Task prompt - Below is a block of records; please copy all of them exactly.
---------- Working data ----------
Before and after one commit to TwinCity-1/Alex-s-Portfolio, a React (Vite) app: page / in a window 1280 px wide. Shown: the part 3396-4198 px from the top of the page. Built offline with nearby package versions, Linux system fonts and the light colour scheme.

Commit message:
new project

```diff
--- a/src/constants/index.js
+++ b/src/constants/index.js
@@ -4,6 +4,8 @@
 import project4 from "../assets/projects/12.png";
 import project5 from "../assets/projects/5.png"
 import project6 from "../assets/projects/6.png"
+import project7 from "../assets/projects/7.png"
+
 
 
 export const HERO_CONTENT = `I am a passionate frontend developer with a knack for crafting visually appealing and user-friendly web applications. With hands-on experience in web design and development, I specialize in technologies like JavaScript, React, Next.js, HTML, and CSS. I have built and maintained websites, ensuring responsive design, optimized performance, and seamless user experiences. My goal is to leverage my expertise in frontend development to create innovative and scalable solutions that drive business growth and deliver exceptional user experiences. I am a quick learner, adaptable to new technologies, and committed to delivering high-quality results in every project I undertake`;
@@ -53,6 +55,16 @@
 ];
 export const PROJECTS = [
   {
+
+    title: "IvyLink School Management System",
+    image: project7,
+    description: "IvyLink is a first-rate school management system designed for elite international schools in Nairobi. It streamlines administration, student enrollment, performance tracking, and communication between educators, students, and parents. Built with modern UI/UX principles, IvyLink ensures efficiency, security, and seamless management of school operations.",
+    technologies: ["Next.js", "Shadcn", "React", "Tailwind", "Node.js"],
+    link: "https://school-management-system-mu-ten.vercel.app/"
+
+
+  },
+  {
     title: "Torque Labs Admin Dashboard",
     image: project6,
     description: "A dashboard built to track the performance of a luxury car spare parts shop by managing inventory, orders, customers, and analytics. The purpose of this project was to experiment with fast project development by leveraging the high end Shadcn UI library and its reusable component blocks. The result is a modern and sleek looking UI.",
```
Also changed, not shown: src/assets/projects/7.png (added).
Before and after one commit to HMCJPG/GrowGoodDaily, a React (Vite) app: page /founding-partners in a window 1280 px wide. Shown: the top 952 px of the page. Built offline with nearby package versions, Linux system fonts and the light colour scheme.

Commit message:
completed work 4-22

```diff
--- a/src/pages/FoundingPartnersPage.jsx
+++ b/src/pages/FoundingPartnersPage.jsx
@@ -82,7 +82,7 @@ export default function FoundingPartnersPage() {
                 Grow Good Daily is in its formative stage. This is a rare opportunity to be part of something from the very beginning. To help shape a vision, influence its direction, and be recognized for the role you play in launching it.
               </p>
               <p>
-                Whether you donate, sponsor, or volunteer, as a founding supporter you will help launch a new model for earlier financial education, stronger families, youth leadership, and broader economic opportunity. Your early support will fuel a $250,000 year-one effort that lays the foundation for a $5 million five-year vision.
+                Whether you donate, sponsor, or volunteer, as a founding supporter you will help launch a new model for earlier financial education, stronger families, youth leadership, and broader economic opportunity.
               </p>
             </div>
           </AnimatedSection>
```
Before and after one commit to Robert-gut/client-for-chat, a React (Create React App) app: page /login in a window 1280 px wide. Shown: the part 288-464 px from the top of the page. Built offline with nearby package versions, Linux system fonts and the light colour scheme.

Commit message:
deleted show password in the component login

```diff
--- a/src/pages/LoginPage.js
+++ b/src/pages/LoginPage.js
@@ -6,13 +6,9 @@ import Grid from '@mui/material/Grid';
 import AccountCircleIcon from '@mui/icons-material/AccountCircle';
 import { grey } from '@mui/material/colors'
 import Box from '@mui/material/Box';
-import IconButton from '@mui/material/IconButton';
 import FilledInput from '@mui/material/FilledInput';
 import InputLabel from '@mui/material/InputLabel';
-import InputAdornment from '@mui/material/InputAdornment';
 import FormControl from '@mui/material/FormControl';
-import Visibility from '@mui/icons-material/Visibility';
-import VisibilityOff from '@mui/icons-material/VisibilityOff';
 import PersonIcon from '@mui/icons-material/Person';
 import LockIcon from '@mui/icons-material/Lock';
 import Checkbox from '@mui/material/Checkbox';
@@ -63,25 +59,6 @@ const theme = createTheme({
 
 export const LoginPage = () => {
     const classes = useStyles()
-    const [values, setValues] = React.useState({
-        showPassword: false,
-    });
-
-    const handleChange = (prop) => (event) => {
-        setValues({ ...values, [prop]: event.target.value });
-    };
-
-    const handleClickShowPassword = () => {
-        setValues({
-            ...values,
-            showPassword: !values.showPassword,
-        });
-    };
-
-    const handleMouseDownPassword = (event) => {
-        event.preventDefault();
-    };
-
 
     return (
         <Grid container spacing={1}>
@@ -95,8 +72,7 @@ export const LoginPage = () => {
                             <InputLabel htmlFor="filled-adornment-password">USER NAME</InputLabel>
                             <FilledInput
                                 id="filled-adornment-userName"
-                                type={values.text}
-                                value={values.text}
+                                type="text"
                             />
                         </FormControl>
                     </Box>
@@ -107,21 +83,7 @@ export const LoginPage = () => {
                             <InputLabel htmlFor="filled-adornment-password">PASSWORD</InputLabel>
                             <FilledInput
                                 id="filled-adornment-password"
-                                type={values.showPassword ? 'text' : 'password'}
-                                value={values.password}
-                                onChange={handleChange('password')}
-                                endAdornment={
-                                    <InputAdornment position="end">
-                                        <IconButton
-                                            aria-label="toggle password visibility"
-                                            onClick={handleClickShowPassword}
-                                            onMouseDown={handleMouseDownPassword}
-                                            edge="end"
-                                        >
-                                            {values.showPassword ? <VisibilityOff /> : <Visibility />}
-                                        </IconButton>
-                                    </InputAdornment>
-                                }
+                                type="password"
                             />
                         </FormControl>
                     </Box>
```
----------
Output of the exercise -
Before and after one commit to TwinCity-1/Alex-s-Portfolio, a React (Vite) app: page / in a window 1280 px wide. Shown: the part 3396-4198 px from the top of the page. Built offline with nearby package versions, Linux system fonts and the light colour scheme.

Commit message:
new project

```diff
--- a/src/constants/index.js
+++ b/src/constants/index.js
@@ -4,6 +4,8 @@
 import project4 from "../assets/projects/12.png";
 import project5 from "../assets/projects/5.png"
 import project6 from "../assets/projects/6.png"
+import project7 from "../assets/projects/7.png"
+
 
 
 export const HERO_CONTENT = `I am a passionate frontend developer with a knack for crafting visually appealing and user-friendly web applications. With hands-on experience in web design and development, I specialize in technologies like JavaScript, React, Next.js, HTML, and CSS. I have built and maintained websites, ensuring responsive design, optimized performance, and seamless user experiences. My goal is to leverage my expertise in frontend development to create innovative and scalable solutions that drive business growth and deliver exceptional user experiences. I am a quick learner, adaptable to new technologies, and committed to delivering high-quality results in every project I undertake`;
@@ -53,6 +55,16 @@
 ];
 export const PROJECTS = [
   {
+
+    title: "IvyLink School Management System",
+    image: project7,
+    description: "IvyLink is a first-rate school management system designed for elite international schools in Nairobi. It streamlines administration, student enrollment, performance tracking, and communication between educators, students, and parents. Built with modern UI/UX principles, IvyLink ensures efficiency, security, and seamless management of school operations.",
+    technologies: ["Next.js", "Shadcn", "React", "Tailwind", "Node.js"],
+    link: "https://school-management-system-mu-ten.vercel.app/"
+
+
+  },
+  {
     title: "Torque Labs Admin Dashboard",
     image: project6,
     description: "A dashboard built to track the performance of a luxury car spare parts shop by managing inventory, orders, customers, and analytics. The purpose of this project was to experiment with fast project development by leveraging the high end Shadcn UI library and its reusable component blocks. The result is a modern and sleek looking UI.",
```
Also changed, not shown: src/assets/projects/7.png (added).
Before and after one commit to HMCJPG/GrowGoodDaily, a React (Vite) app: page /founding-partners in a window 1280 px wide. Shown: the top 952 px of the page. Built offline with nearby package versions, Linux system fonts and the light colour scheme.

Commit message:
completed work 4-22

```diff
--- a/src/pages/FoundingPartnersPage.jsx
+++ b/src/pages/FoundingPartnersPage.jsx
@@ -82,7 +82,7 @@ export default function FoundingPartnersPage() {
                 Grow Good Daily is in its formative stage. This is a rare opportunity to be part of something from the very beginning. To help shape a vision, influence its direction, and be recognized for the role you play in launching it.
               </p>
               <p>
-                Whether you donate, sponsor, or volunteer, as a founding supporter you will help launch a new model for earlier financial education, stronger families, youth leadership, and broader economic opportunity. Your early support will fuel a $250,000 year-one effort that lays the foundation for a $5 million five-year vision.
+                Whether you donate, sponsor, or volunteer, as a founding supporter you will help launch a new model for earlier financial education, stronger families, youth leadership, and broader economic opportunity.
               </p>
             </div>
           </AnimatedSection>
```
Before and after one commit to Robert-gut/client-for-chat, a React (Create React App) app: page /login in a window 1280 px wide. Shown: the part 288-464 px from the top of the page. Built offline with nearby package versions, Linux system fonts and the light colour scheme.

Commit message:
deleted show password in the component login

```diff
--- a/src/pages/LoginPage.js
+++ b/src/pages/LoginPage.js
@@ -6,13 +6,9 @@ import Grid from '@mui/material/Grid';
 import AccountCircleIcon from '@mui/icons-material/AccountCircle';
 import { grey } from '@mui/material/colors'
 import Box from '@mui/material/Box';
-import IconButton from '@mui/material/IconButton';
 import FilledInput from '@mui/material/FilledInput';
 import InputLabel from '@mui/material/InputLabel';
-import InputAdornment from '@mui/material/InputAdornment';
 import FormControl from '@mui/material/FormControl';
-import Visibility from '@mui/icons-material/Visibility';
-import VisibilityOff from '@mui/icons-material/VisibilityOff';
 import PersonIcon from '@mui/icons-material/Person';
 import LockIcon from '@mui/icons-material/Lock';
 import Checkbox from '@mui/material/Checkbox';
@@ -63,25 +59,6 @@ const theme = createTheme({
 
 export const LoginPage = () => {
     const classes = useStyles()
-    const [values, setValues] = React.useState({
-        showPassword: false,
-    });
-
-    const handleChange = (prop) => (event) => {
-        setValues({ ...values, [prop]: event.target.value });
-    };
-
-    const handleClickShowPassword = () => {
-        setValues({
-            ...values,
-            showPassword: !values.showPassword,
-        });
-    };
-
-    const handleMouseDownPassword = (event) => {
-        event.preventDefault();
-    };
-
 
     return (
         <Grid container spacing={1}>
@@ -95,8 +72,7 @@ export const LoginPage = () => {
                             <InputLabel htmlFor="filled-adornment-password">USER NAME</InputLabel>
                             <FilledInput
                                 id="filled-adornment-userName"
-                                type={values.text}
-                                value={values.text}
+                                type="text"
                             />
                         </FormControl>
                     </Box>
@@ -107,21 +83,7 @@ export const LoginPage = () => {
                             <InputLabel htmlFor="filled-adornment-password">PASSWORD</InputLabel>
                             <FilledInput
                                 id="filled-adornment-password"
-                                type={values.showPassword ? 'text' : 'password'}
-                                value={values.password}
-                                onChange={handleChange('password')}
-                                endAdornment={
-                                    <InputAdornment position="end">
-                                        <IconButton
-                                            aria-label="toggle password visibility"
-                                            onClick={handleClickShowPassword}
-                                            onMouseDown={handleMouseDownPassword}
-                                            edge="end"
-                                        >
-                                            {values.showPassword ? <VisibilityOff /> : <Visibility />}
-                                        </IconButton>
-                                    </InputAdornment>
-                                }
+                                type="password"
                             />
                         </FormControl>
                     </Box>
```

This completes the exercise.